The city of San Diego and the city attorney's office wouldn't comment on the case or allegations.
In the five years since the branch came down, there have been a series of legal victories and defeats for both sides.
In court documents, the city's initial response filed in 2014 argued in part, "the danger, if any, which existed because of the condition of the public property in question was a danger that would have been reasonably apparent to and would have been anticipated by a person exercising due care."
While the incident happened at Mission Bay Park, it’s not the first time the tree safety in San Diego has been questioned.
In 2010 a palm tree crashed down on Michael Burke crushing his legs. He sued the city and won more than $7 million.

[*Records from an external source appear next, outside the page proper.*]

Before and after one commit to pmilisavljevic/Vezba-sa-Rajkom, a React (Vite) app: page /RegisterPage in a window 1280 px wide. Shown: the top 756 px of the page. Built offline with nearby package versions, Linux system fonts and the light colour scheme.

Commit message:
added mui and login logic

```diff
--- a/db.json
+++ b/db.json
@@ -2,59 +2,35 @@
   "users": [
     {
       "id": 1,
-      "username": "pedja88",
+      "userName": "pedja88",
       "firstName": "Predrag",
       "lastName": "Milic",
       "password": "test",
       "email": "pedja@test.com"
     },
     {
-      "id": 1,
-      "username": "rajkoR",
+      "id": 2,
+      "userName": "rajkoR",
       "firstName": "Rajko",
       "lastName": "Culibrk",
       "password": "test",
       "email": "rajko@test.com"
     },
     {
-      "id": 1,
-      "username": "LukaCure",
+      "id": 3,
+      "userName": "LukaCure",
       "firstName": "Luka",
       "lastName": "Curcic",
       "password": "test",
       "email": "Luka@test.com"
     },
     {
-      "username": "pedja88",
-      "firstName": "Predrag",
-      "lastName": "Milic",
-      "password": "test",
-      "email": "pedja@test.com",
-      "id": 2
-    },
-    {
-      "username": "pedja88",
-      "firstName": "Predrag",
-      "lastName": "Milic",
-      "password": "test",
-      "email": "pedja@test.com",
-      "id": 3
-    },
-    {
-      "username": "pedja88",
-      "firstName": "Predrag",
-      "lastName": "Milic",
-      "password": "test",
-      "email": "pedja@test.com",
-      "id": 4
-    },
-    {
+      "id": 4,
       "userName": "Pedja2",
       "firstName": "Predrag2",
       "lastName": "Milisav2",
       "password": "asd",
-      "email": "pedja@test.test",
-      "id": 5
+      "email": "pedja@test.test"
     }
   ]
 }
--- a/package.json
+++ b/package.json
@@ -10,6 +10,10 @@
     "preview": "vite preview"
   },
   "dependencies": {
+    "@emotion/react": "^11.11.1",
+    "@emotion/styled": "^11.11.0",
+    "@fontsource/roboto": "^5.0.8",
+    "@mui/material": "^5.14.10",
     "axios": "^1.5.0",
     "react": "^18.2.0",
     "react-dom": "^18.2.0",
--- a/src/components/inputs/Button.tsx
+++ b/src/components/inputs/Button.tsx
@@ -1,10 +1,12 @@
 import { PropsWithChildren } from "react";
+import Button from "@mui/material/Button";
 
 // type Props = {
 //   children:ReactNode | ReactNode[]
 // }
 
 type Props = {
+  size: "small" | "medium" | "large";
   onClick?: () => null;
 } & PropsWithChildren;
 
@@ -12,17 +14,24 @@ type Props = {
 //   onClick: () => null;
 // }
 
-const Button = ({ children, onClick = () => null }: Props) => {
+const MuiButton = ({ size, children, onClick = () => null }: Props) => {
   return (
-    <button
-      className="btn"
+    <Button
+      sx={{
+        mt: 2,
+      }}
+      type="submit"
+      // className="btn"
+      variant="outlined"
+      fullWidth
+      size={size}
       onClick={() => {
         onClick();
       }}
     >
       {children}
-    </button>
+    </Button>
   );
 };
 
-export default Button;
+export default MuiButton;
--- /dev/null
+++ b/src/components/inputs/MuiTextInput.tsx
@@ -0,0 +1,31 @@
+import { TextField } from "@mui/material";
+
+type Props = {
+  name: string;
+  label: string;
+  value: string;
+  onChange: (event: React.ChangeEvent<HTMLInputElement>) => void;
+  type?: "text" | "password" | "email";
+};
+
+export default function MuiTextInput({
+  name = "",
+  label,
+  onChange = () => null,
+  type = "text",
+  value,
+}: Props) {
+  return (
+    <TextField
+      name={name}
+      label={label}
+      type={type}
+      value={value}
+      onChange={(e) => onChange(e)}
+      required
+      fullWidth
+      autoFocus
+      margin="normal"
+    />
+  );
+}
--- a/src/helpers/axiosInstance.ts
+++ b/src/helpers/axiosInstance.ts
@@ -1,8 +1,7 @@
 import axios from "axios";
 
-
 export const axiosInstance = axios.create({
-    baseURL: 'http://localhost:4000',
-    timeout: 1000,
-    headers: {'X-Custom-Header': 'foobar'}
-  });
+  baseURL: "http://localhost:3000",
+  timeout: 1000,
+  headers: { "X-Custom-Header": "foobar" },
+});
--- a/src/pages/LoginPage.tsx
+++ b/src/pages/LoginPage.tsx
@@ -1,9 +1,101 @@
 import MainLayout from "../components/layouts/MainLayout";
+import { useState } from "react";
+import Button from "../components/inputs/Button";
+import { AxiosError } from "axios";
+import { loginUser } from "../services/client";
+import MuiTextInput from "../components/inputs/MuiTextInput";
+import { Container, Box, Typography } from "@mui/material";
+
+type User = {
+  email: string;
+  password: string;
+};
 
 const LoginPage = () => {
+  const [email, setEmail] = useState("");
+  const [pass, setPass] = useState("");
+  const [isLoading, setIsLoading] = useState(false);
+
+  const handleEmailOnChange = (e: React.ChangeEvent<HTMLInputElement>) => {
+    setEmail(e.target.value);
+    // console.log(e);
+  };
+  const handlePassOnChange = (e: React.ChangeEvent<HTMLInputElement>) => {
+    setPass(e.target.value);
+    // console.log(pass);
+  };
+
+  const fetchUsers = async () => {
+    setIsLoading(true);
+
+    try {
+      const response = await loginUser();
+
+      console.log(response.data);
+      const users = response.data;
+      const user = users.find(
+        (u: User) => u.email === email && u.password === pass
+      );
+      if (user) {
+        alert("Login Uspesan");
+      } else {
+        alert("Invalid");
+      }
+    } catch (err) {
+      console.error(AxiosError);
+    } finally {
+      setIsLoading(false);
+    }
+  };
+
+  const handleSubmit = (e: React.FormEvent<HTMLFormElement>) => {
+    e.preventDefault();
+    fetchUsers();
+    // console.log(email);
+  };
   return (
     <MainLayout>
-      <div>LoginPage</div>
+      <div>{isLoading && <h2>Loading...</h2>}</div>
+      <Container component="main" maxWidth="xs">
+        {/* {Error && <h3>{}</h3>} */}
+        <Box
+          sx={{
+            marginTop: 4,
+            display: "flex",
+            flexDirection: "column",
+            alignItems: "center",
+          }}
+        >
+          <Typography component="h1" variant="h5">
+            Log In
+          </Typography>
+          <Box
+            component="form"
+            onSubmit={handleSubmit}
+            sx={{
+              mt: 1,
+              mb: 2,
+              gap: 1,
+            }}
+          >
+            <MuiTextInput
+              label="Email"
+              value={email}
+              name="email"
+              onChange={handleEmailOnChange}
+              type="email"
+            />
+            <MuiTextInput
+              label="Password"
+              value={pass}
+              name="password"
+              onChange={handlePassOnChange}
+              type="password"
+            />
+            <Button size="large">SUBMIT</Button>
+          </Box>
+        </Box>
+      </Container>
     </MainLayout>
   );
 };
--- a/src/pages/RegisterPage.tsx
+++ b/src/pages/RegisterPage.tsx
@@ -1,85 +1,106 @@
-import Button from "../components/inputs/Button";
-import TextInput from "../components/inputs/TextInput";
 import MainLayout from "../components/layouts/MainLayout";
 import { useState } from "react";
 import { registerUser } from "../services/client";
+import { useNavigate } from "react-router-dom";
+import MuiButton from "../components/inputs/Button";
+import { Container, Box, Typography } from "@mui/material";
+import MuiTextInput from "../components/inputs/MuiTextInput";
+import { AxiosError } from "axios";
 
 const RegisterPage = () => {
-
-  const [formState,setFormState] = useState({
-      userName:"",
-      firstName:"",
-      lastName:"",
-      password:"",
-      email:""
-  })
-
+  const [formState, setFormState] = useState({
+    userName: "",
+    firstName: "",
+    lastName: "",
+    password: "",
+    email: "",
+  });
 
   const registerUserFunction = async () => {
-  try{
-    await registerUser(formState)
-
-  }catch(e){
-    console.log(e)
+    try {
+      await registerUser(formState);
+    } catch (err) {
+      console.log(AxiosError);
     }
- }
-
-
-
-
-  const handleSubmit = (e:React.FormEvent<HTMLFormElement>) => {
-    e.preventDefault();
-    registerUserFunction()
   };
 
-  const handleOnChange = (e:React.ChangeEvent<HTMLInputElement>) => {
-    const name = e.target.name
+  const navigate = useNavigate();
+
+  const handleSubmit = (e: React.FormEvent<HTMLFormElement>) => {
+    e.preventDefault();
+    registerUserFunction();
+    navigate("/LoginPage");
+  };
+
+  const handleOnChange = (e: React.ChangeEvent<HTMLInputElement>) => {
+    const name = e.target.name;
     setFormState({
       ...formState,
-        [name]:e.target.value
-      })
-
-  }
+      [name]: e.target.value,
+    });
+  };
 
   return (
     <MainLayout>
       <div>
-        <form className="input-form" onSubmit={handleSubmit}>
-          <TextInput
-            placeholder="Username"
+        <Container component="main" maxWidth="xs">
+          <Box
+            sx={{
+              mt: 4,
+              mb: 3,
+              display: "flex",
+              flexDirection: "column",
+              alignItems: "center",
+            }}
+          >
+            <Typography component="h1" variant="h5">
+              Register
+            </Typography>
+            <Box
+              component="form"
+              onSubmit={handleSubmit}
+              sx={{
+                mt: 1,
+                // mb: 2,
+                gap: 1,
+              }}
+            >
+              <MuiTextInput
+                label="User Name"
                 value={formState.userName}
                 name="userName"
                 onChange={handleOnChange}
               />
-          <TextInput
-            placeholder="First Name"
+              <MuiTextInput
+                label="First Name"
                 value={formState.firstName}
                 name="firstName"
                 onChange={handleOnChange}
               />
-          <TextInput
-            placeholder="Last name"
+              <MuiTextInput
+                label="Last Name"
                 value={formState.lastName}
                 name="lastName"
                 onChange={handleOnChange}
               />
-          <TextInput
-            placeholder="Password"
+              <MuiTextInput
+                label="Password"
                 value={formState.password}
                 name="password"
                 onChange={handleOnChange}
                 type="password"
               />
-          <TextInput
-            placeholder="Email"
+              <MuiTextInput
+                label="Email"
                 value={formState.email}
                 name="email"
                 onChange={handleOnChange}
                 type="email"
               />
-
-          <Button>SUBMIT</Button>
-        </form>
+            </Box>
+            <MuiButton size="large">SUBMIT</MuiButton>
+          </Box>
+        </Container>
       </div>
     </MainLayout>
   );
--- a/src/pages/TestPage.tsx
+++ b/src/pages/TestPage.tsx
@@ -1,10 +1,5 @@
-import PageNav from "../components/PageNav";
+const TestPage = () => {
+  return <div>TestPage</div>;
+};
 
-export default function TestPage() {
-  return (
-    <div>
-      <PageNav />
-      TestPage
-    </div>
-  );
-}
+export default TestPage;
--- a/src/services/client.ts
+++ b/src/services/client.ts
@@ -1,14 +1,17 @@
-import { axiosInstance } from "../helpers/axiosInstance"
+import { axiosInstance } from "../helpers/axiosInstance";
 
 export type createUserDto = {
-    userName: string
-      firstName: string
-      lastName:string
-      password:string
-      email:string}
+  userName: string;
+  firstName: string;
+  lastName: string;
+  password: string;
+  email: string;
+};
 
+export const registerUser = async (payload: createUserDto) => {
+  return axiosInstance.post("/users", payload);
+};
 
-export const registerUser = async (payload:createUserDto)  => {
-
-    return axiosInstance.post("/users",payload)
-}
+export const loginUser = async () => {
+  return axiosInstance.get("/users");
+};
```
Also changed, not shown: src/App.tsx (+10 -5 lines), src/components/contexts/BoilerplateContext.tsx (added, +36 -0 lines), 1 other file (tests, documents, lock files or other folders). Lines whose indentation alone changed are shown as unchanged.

In January 2016 Nicki Carano died when a tree came down crushing her vehicle during severe weather. Her family just settled.
Toeppe says she'd like to put things behind her, but the pain is a constant reminder of what happened when she went for a walk in the park.
"This took away my life,” she said. “It's been hard."
Trees in San Diego
According to the city, there’s no current inventory of trees the city of San Diego is responsible for. They are currently conducting an inventory.
However, 2015 estimates put it at about 220 thousand street trees and about 600 thousand park trees.
The city says palm trees are maintained every two years and street trees every seven years.